"My Side of the Street is a starkly rendered account of Chris’s years in the alcoholic wilderness. It is an unsentimental journey back through the wasted years, a brave book shot through with a searing honesty and, in places, a wry humour." - Betty Guchu, Business Daily Africa

"Although Chris Lyimo’s My Side of the Street: One Man’s Journey from Alcoholism to Sobriety may not be adopted as a literary text for study in the classroom, it is one that literary critics should pay close attention to. It is a narrative on masculinity, a misgiving about definitions of sex and gender, a scathing attack on the institution of parenting and above all a clarion call to the society to rethink the essentials of education." - Larry Ndivo, Discourses on Kenyan Literature 

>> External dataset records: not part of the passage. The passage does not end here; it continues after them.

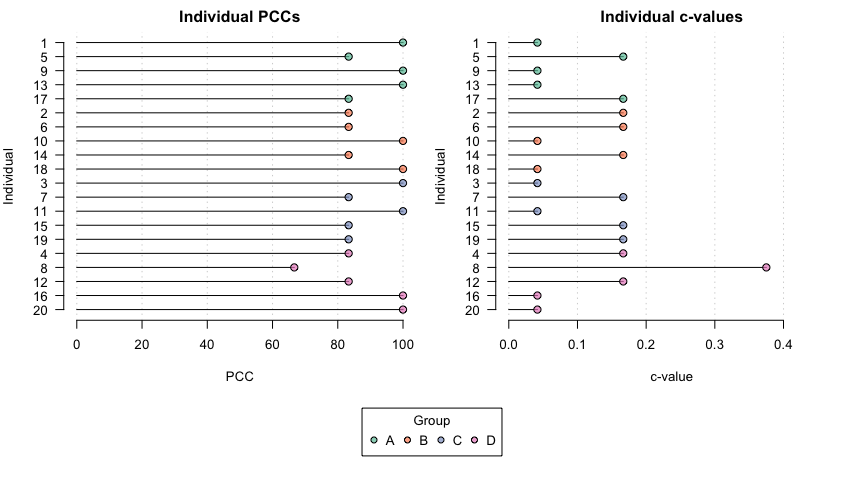
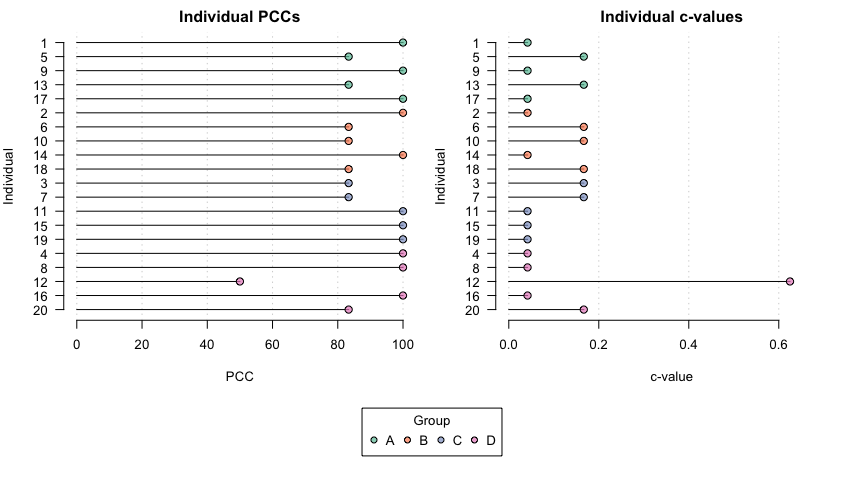
Updated readme

diff --git a/README.md b/README.md
@@ -1,11 +1,6 @@
 
 <!-- README.md is generated from README.Rmd. Please edit that file -->
 
-``` r
-palette("Set 2")
-palette(adjustcolor(palette(), alpha.f = 0.7))
-```
-
 # opa
 
 <!-- badges: start -->
@@ -99,6 +94,10 @@ h <- c(1, 2, 4, 3)
 The hypothesis can be visualized with the `plot_hypothesis()` function:
 
 ``` r
+# set plot colors
+palette("Set 2")
+palette(adjustcolor(palette(), alpha.f = 0.7))
+
 plot_hypothesis(h)
 ```
 
@@ -115,26 +114,26 @@ dat <- data.frame(t1 = rnorm(20, mean = 12, sd = 2),
                   
 round(dat, 2)
 #>       t1    t2    t3    t4
-#> 1  13.29 16.12 18.78 16.85
-#> 2  13.38 15.88 19.87 15.40
-#> 3  15.84 16.34 21.12 18.36
-#> 4  12.72 13.58 17.09 18.46
-#> 5  13.76 16.55 17.45 15.54
-#> 6  10.67  9.30 22.78 13.61
-#> 7  12.55  9.70 18.14 15.25
-#> 8  14.15 13.66 17.68 19.41
-#> 9  11.40 14.67 25.38 15.23
-#> 10 11.73 15.33 19.01 17.71
-#> 11 12.81 13.42 21.95 18.32
-#> 12  9.95 15.25 17.19 21.52
-#> 13 12.92 12.96 20.97 17.56
-#> 14  8.35 15.86 20.53 15.03
-#> 15 12.04 17.98 21.50 16.18
-#> 16 13.05 14.01 19.71 14.14
-#> 17  9.98 16.86 22.30 16.78
-#> 18  8.12 16.81 24.03 18.07
-#> 19 11.89 14.96 21.71 14.58
-#> 20 12.53 17.08 20.96 19.66
+#> 1  10.29 13.20 22.67 18.39
+#> 2   9.34 15.45 18.24 16.66
+#> 3   9.42 14.39 19.15 13.99
+#> 4   8.09 16.59 20.76 17.77
+#> 5  12.41 16.11 17.54 15.14
+#> 6  12.34 17.06 19.71 16.77
+#> 7   8.88 13.13 15.28 17.35
+#> 8  11.81 13.11 20.57 18.10
+#> 9  13.49 14.18 21.14 17.94
+#> 10 12.84 15.74 23.38 15.34
+#> 11 10.53 12.27 21.71 17.19
+#> 12 13.63 16.73 16.26 16.44
+#> 13 15.02 17.08 17.79 16.67
+#> 14 14.09 15.93 19.41 18.19
+#> 15 12.27 17.07 20.46 18.83
+#> 16 13.20 15.73 22.71 17.63
+#> 17 12.97 13.47 18.77 18.20
+#> 18 14.77 14.26 25.36 16.35
+#> 19  9.32 13.44 17.77 15.30
+#> 20 11.34 16.35 20.71 15.93
 ```
 
 An ordinal pattern analysis model to consider how the hypothesis `h`
@@ -151,31 +150,31 @@ summary(opamod)
 #> Ordinal Pattern Analysis of 4 observations for 20 individuals in 1 group 
 #> 
 #> Between subjects results:
-#>        PCC cval
-#> pooled  90 0.12
+#>          PCC cval
+#> pooled 90.83 0.12
 #> 
 #> Within subjects results:
 #>       PCC cval
 #> 1  100.00 0.04
-#> 2   83.33 0.17
-#> 3  100.00 0.04
-#> 4   83.33 0.17
+#> 2  100.00 0.04
+#> 3   83.33 0.17
+#> 4  100.00 0.04
 #> 5   83.33 0.17
 #> 6   83.33 0.17
 #> 7   83.33 0.17
-#> 8   66.67 0.38
+#> 8  100.00 0.04
 #> 9  100.00 0.04
-#> 10 100.00 0.04
+#> 10  83.33 0.17
 #> 11 100.00 0.04
-#> 12  83.33 0.17
-#> 13 100.00 0.04
-#> 14  83.33 0.17
-#> 15  83.33 0.17
+#> 12  50.00 0.62
+#> 13  83.33 0.17
+#> 14 100.00 0.04
+#> 15 100.00 0.04
 #> 16 100.00 0.04
-#> 17  83.33 0.17
-#> 18 100.00 0.04
-#> 19  83.33 0.17
-#> 20 100.00 0.04
+#> 17 100.00 0.04
+#> 18  83.33 0.17
+#> 19 100.00 0.04
+#> 20  83.33 0.17
 #> 
 #> PCCs were calculated for pairwise ordinal relationships using a difference threshold of 0.
 #> Chance-values were calculated using the exact method.
@@ -199,17 +198,17 @@ produced by a call to `opa()`:
 condition_comparisons <- compare_conditions(opamod)
 
 condition_comparisons$pccs
-#>     1   2  3 4
-#> 1   -   -  - -
-#> 2  85   -  - -
-#> 3 100 100  - -
-#> 4 100  70 85 -
+#>     1  2  3 4
+#> 1   -  -  - -
+#> 2  95  -  - -
+#> 3 100 95  - -
+#> 4 100 65 90 -
 condition_comparisons$cvals
-#>       1    2     3 4
-#> 1     -    -     - -
-#> 2 0.575    -     - -
-#> 3   0.5  0.5     - -
-#> 4   0.5 0.65 0.575 -
+#>       1     2    3 4
+#> 1     -     -    - -
+#> 2 0.525     -    - -
+#> 3   0.5 0.525    - -
+#> 4   0.5 0.675 0.55 -
 ```
 
 ### Multiple groups
@@ -235,31 +234,31 @@ summary(opamod2)
 #>     PCC cval
 #> A 93.33 0.09
 #> B 90.00 0.12
-#> C 90.00 0.12
-#> D 86.67 0.16
+#> C 93.33 0.09
+#> D 86.67 0.18
 #> 
 #> Within subjects results:
 #>   Individual    PCC cval
 #> A          1 100.00 0.04
 #> A          5  83.33 0.17
 #> A          9 100.00 0.04
-#> A         13 100.00 0.04
-#> A         17  83.33 0.17
-#> B          2  83.33 0.17
+#> A         13  83.33 0.17
+#> A         17 100.00 0.04
+#> B          2 100.00 0.04
 #> B          6  83.33 0.17
-#> B         10 100.00 0.04
-#> B         14  83.33 0.17
-#> B         18 100.00 0.04
-#> C          3 100.00 0.04
+#> B         10  83.33 0.17
+#> B         14 100.00 0.04
+#> B         18  83.33 0.17
+#> C          3  83.33 0.17
 #> C          7  83.33 0.17
 #> C         11 100.00 0.04
-#> C         15  83.33 0.17
-#> C         19  83.33 0.17
-#> D          4  83.33 0.17
-#> D          8  66.67 0.38
-#> D         12  83.33 0.17
+#> C         15 100.00 0.04
+#> C         19 100.00 0.04
+#> D          4 100.00 0.04
+#> D          8 100.00 0.04
+#> D         12  50.00 0.62
 #> D         16 100.00 0.04
-#> D         20 100.00 0.04
+#> D         20  83.33 0.17
 #> 
 #> PCCs were calculated for pairwise ordinal relationships using a difference threshold of 0.
 #> Chance-values were calculated using the exact method.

"I also hope the reader of this book ignores the blurbs and sees this book as more than about an alcoholic, with lessons for more than just those suffering from addiction. My side of the street is for all of us who share this street that we call life. It is a mirror held up to Kenya to examine our definition of life, success, love, sex, faith, parenthood, masculinity and femininity. It is also about being human and finding redemption. But most of all, it is about our need to be deliberate about everything we do, or to use Lyimo’s words, to be “fully present” in every aspect of our own lives and of each others’ lives." - Wandia Njoya